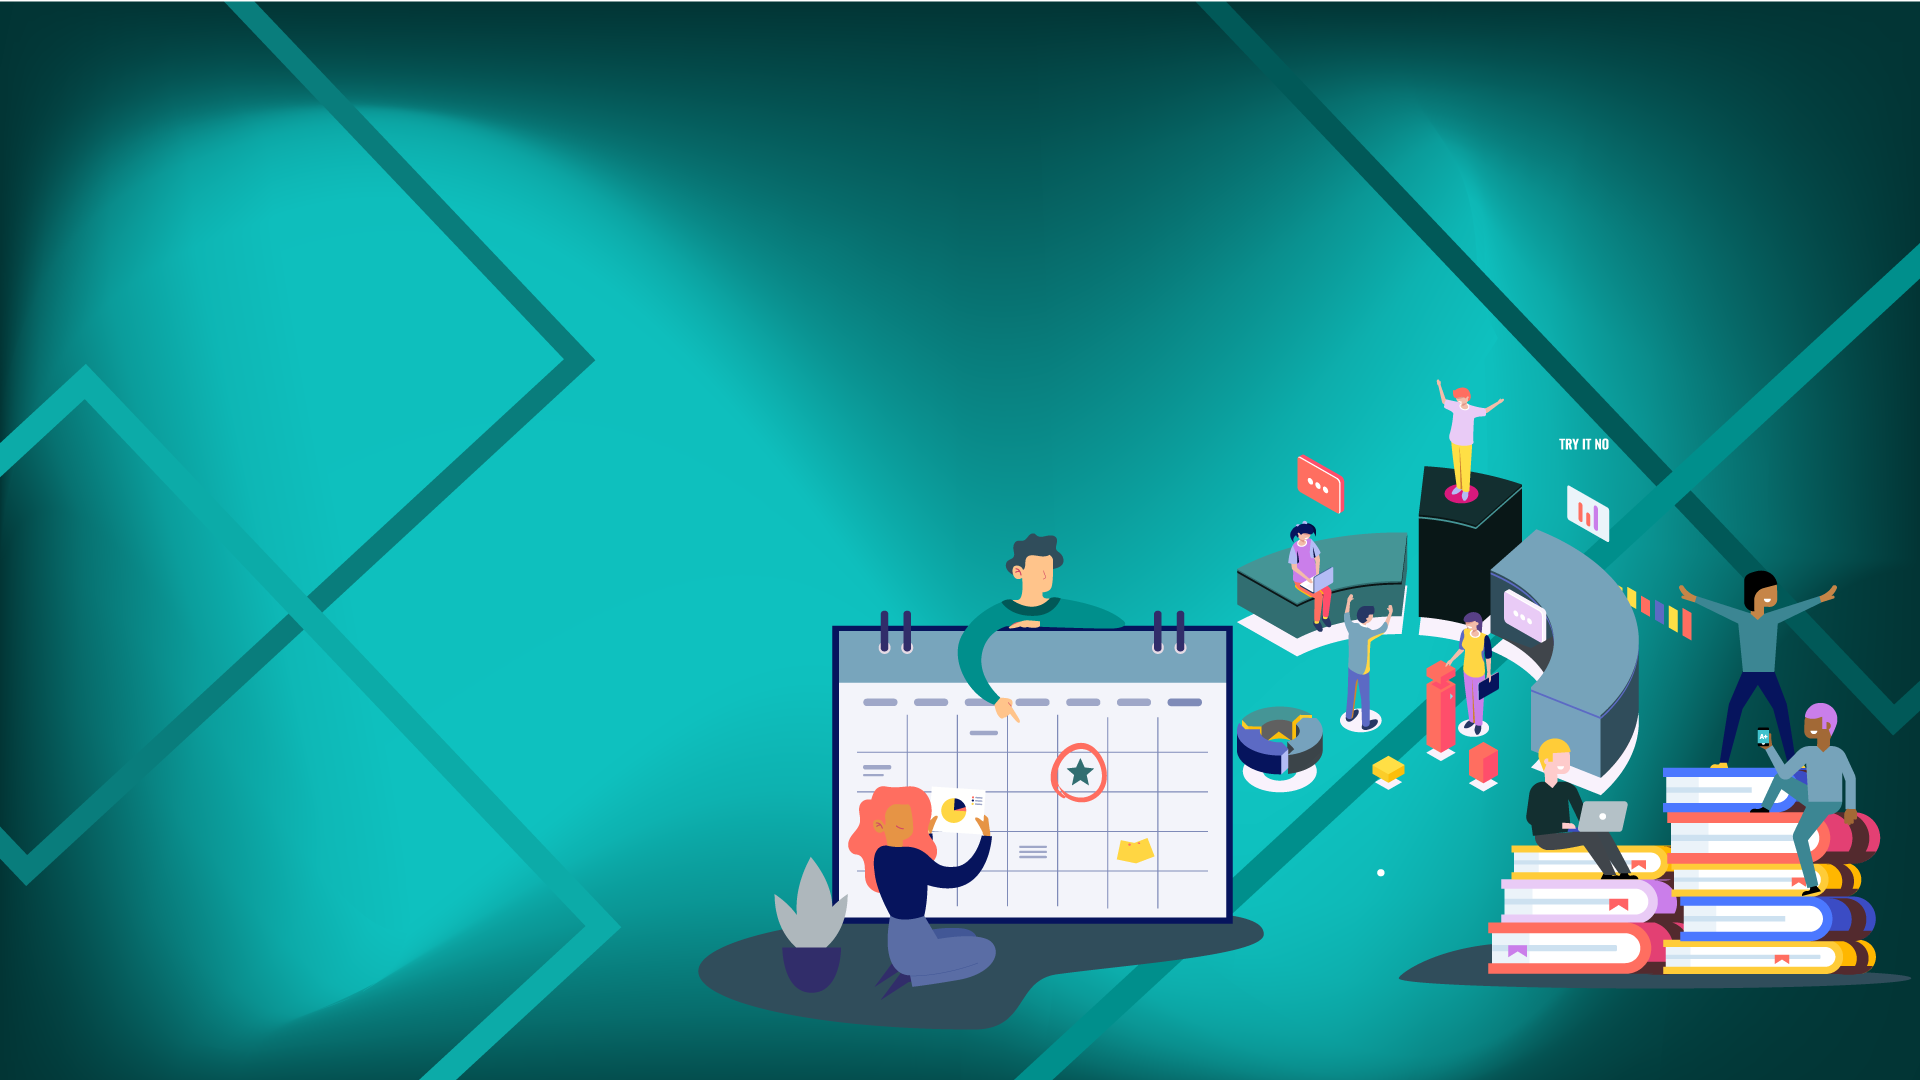
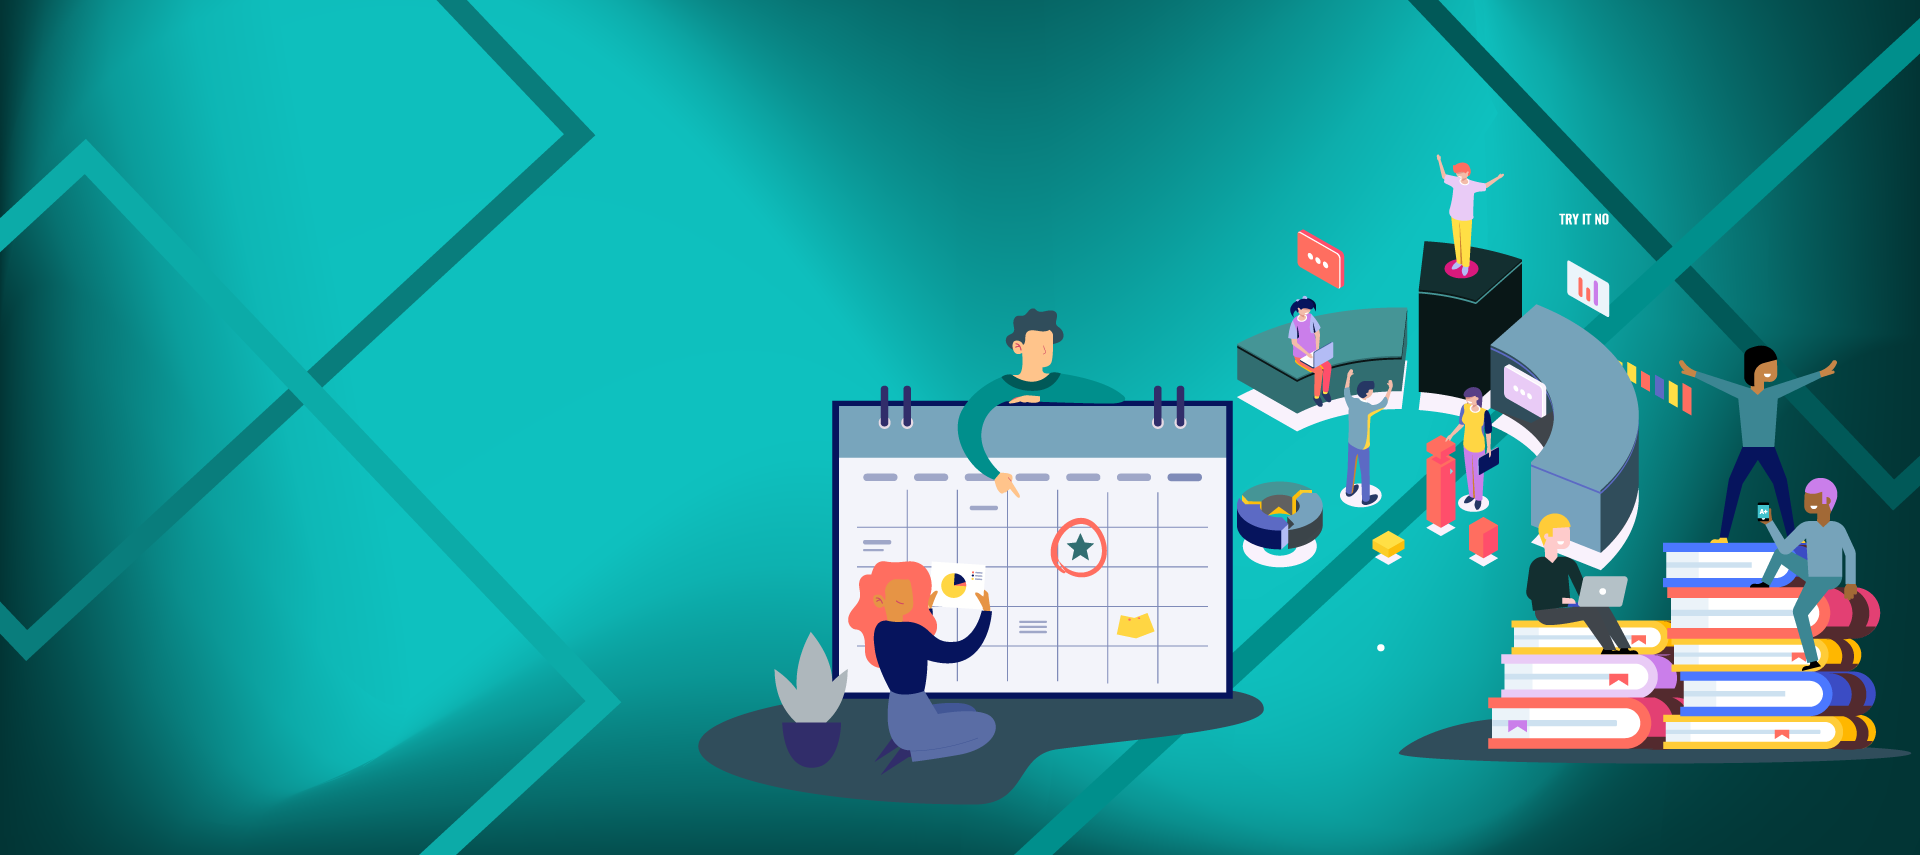
Background

diff --git a/Homepage/Homepage.css b/Homepage/Homepage.css
@@ -1,15 +1,8 @@
 /* Stilizimi i Navbarit */
 @import url('https://fonts.googleapis.com/css2?family=Poppins:wght@500&display=swap');/* importojna fondin */
-
-body{
-    background-color: #015958;
-   
- 
-}
 header{
     box-sizing: border-box;
     margin: 0;
-    padding: 0;
     background-color: #023535;
     display: flex;
     justify-content: space-between;
@@ -18,6 +11,10 @@ header{
     min-height: 100px;
    
 
+}
+body {
+    margin: 0;
+    width: 100%;
 }
 li,a,button{
     font-family: "Poppins", sans-serif;
@@ -65,12 +62,8 @@ button:hover{
 }
 /*Stilizimi per pjesen e home-contentit*/
 .home{
-    
-    background-image: url('Projekti\Homepage-background1.jpg') ;
+    background-image: url(background1.png);
     background-repeat: no-repeat;
-    background-size: cover;
-    background-position: center;
- 
     width: 100%;
     height: 100vh;
     display: flex;

diff --git a/Login/LogIn.css b/Login/LogIn.css
@@ -12,6 +12,7 @@ body {
     align-items: center;
     height: 100vh;
     overflow: hidden;
+    width: 100%;
 }
 
 .container {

Exercise objective
From the first line to the last, retype the data exactly, but omit every image.

Exercise result
Background

diff --git a/Homepage/Homepage.css b/Homepage/Homepage.css
@@ -1,15 +1,8 @@
 /* Stilizimi i Navbarit */
 @import url('https://fonts.googleapis.com/css2?family=Poppins:wght@500&display=swap');/* importojna fondin */
-
-body{
-    background-color: #015958;
-   
- 
-}
 header{
     box-sizing: border-box;
     margin: 0;
-    padding: 0;
     background-color: #023535;
     display: flex;
     justify-content: space-between;
@@ -18,6 +11,10 @@ header{
     min-height: 100px;
    
 
+}
+body {
+    margin: 0;
+    width: 100%;
 }
 li,a,button{
     font-family: "Poppins", sans-serif;
@@ -65,12 +62,8 @@ button:hover{
 }
 /*Stilizimi per pjesen e home-contentit*/
 .home{
-    
-    background-image: url('Projekti\Homepage-background1.jpg') ;
+    background-image: url(background1.png);
     background-repeat: no-repeat;
-    background-size: cover;
-    background-position: center;
- 
     width: 100%;
     height: 100vh;
     display: flex;

diff --git a/Login/LogIn.css b/Login/LogIn.css
@@ -12,6 +12,7 @@ body {
     align-items: center;
     height: 100vh;
     overflow: hidden;
+    width: 100%;
 }
 
 .container {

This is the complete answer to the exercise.